increases the likelihood that tiny mechanical devices working at the
quantum level can someday supplement electronic devices for new

Reporting in the January 30 issue of the journal Nature, California
Institute of Technology professor of physics, applied physics, and
bioengineering Michael Roukes and his colleagues from Caltech and
Case Western Reserve University demonstrate that the tiny mechanism
operates at microwave frequencies. The device is a prototype and not
yet developed to the point that it is ready to be integrated into a
commercial application; nevertheless, it demonstrates the progress
being made in the quest to turn nanotechnology into a reality-that
is, to make useful devices whose dimensions are less than a millionth
of a meter.

This latest effort in the field of NEMS, which is an acronym for
“nanoelectromechanical systems,” is part of a larger, emerging effort
to produce mechanical devices for sensitive force detection and
high-frequency signal processing. According to Roukes, the
technology could also have implications for new and improved
biological imaging and, ultimately, for observing individual
molecules through an improved approach to magnetic resonance
spectroscopy, as well as for a new form of mass spectrometry that may
permit single molecules to be “fingerprinted” by their mass.

“When we think of microelectronics today, we think about moving
charges around on chips,” says Roukes. “We can do this at high rates
of speed, but in this electronic age our mind-set has been somewhat
tyrannized in that we typically think of electronic devices as
involving only the movement of charge.

“But since 1992, we’ve been trying to push mechanical devices to
ever-smaller dimensions, because as you make things smaller, there’s
less inertia in getting them to move. So the time scales for inducing
mechanical response go way down.”

Though a good home computer these days can have a speed of one
gigahertz or more, the quest to construct a mechanical device that
can operate at such speeds has required multiple breakthroughs in
manufacturing technology. In the case of the Roukes group’s new
demonstration, the use of silicon carbide epilayers to control layer
thickness to atomic dimensions and a balanced high-frequency
technique for sensing motion that effectively transfers signals to
macroscale circuitry have been crucial to success.

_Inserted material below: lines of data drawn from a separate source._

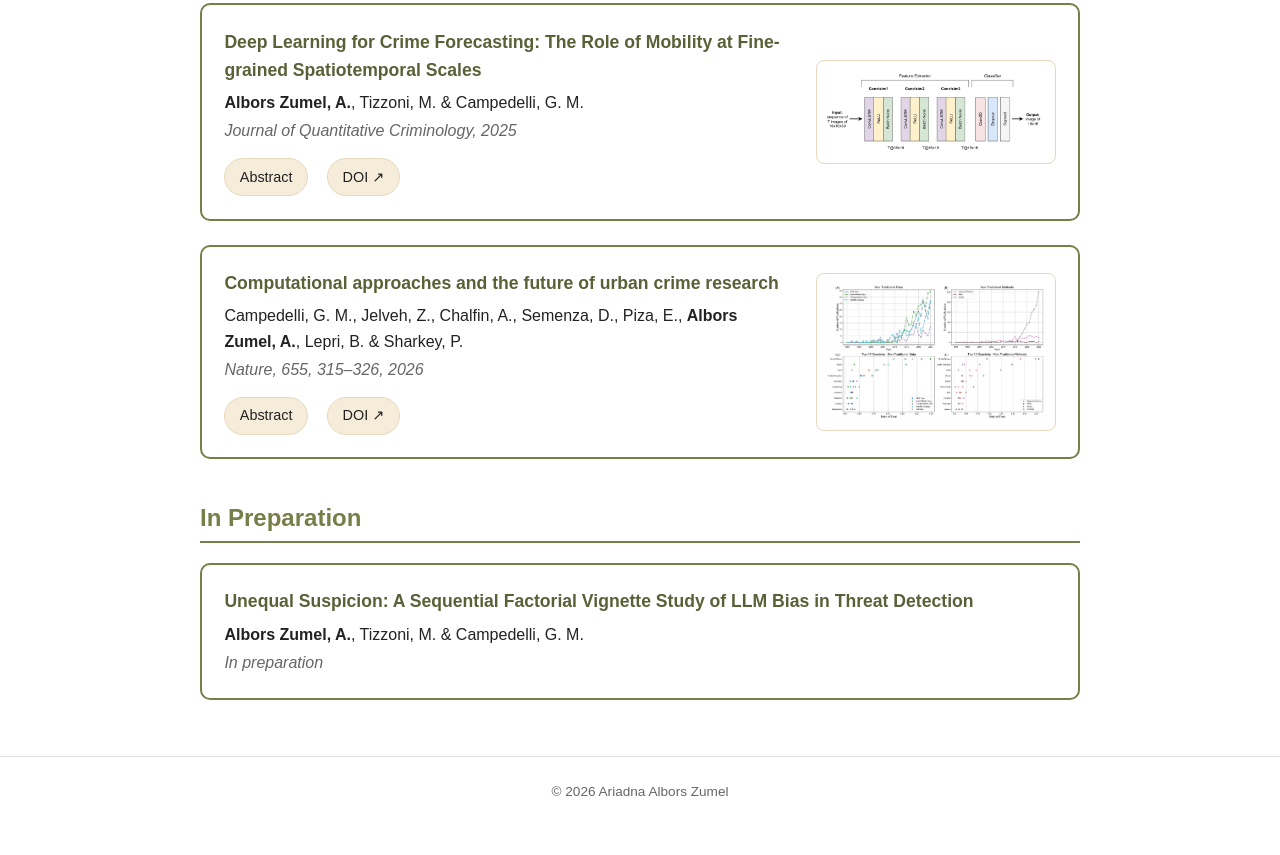
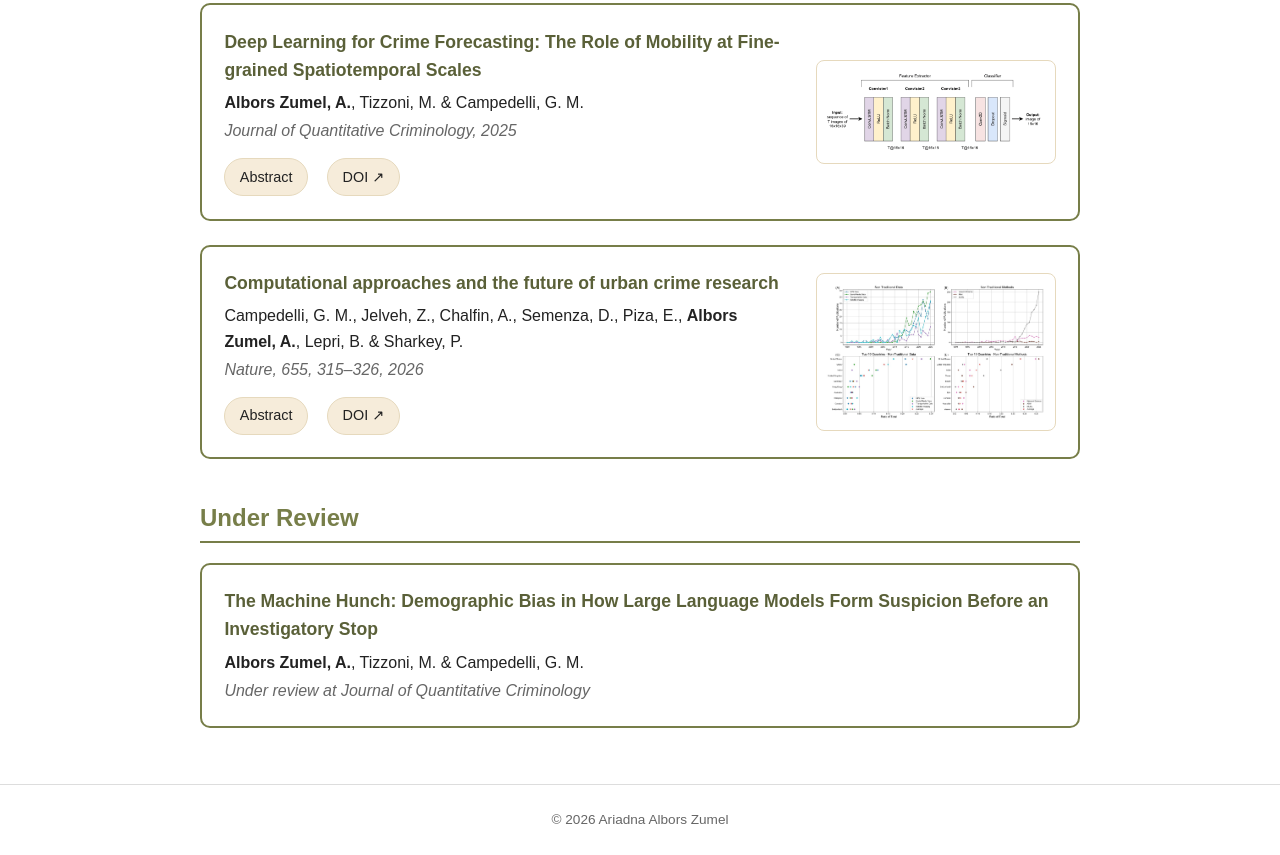
Before and after one commit to Ariadnaaz/ariadnaaz.github.io, a plain HTML site: page publications.html in a window 1280 px wide. Shown: the part 503-1358 px from the top of the page. Before the commit the page ends 1329 px from the top, so only its background shows below. Drawn offline with Linux system fonts and the light colour scheme.

Commit message:
Move Machine Hunch paper to under review and describe PhD as Computational Criminology
Co-Authored-By: Claude Opus 5.5 <noreply@anthropic.com>

```diff
--- a/publications.html
+++ b/publications.html
@@ -207,18 +207,18 @@
     </section>
 
     <section>
-      <h2>In Preparation</h2>
+      <h2>Under Review</h2>
 
       <article class="pub">
         <div class="pub-main">
           <h3 class="pub-title">
-            Unequal Suspicion: A Sequential Factorial Vignette Study of LLM Bias
-            in Threat Detection
+            The Machine Hunch: Demographic Bias in How Large Language Models Form
+            Suspicion Before an Investigatory Stop
           </h3>
           <p class="pub-authors">
             <strong>Albors Zumel, A.</strong>, Tizzoni, M. &amp; Campedelli, G. M.
           </p>
-          <p class="pub-venue">In preparation</p>
+          <p class="pub-venue">Under review at Journal of Quantitative Criminology</p>
         </div>
       </article>
     </section>
```
Also changed, not shown: cv.html (+3 -3 lines), index.html (+5 -5 lines).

Both advances were
pioneered in the Roukes lab.

Grown on silicon wafers, the films used in the work are prepared in
such a way that the end-products are two nearly-identical beams 1.1
microns long, 120 nanometers wide and 75 nanometers thick. When
driven by a microwave-frequency electric current while exposed to a
strong magnetic field, the beams mechanically vibrate at slightly
more than one gigahertz.

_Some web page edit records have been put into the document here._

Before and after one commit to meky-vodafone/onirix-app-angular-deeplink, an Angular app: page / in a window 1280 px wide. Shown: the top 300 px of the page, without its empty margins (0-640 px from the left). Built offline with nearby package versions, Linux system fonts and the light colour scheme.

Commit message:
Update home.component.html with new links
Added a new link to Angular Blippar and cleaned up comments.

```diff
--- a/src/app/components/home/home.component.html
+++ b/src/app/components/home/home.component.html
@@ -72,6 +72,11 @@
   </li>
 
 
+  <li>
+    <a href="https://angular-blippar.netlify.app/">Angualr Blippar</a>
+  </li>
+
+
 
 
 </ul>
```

Future work will include improving the nanodevices to better link
their mechanical function to real-world applications, Roukes says.
The issue of communicating information, or measurements, from the
nanoworld to the everyday world we live in is by no means a trivial
matter. As devices become smaller, it becomes increasingly difficult
to recognize the very small displacements that occur at much shorter

Progress with the nanoelectromechanical system working at microwave
frequencies offer the potential for improving magnetic resonance
imaging to the extent that individual macromolecules could be imaged.
This would be especially important in furthering the understanding of
the relationship between, for example, the structure and function of
proteins. Also, the devices could be used in a novel form of mass
spectrometry, and for sensing individual biomolecules in fluids, and
perhaps for realizing solid-state manifestations of the quantum bit
that could be exploited for future devices such as quantum computers.

The coauthors of the paper are Xue-Ming (Henry) Huang, a graduate
student in physics at Caltech; and Chris Zorman and Mehran
Mehrengany, both engineering professors at Case Western Reserve

SpaceRef staff editor.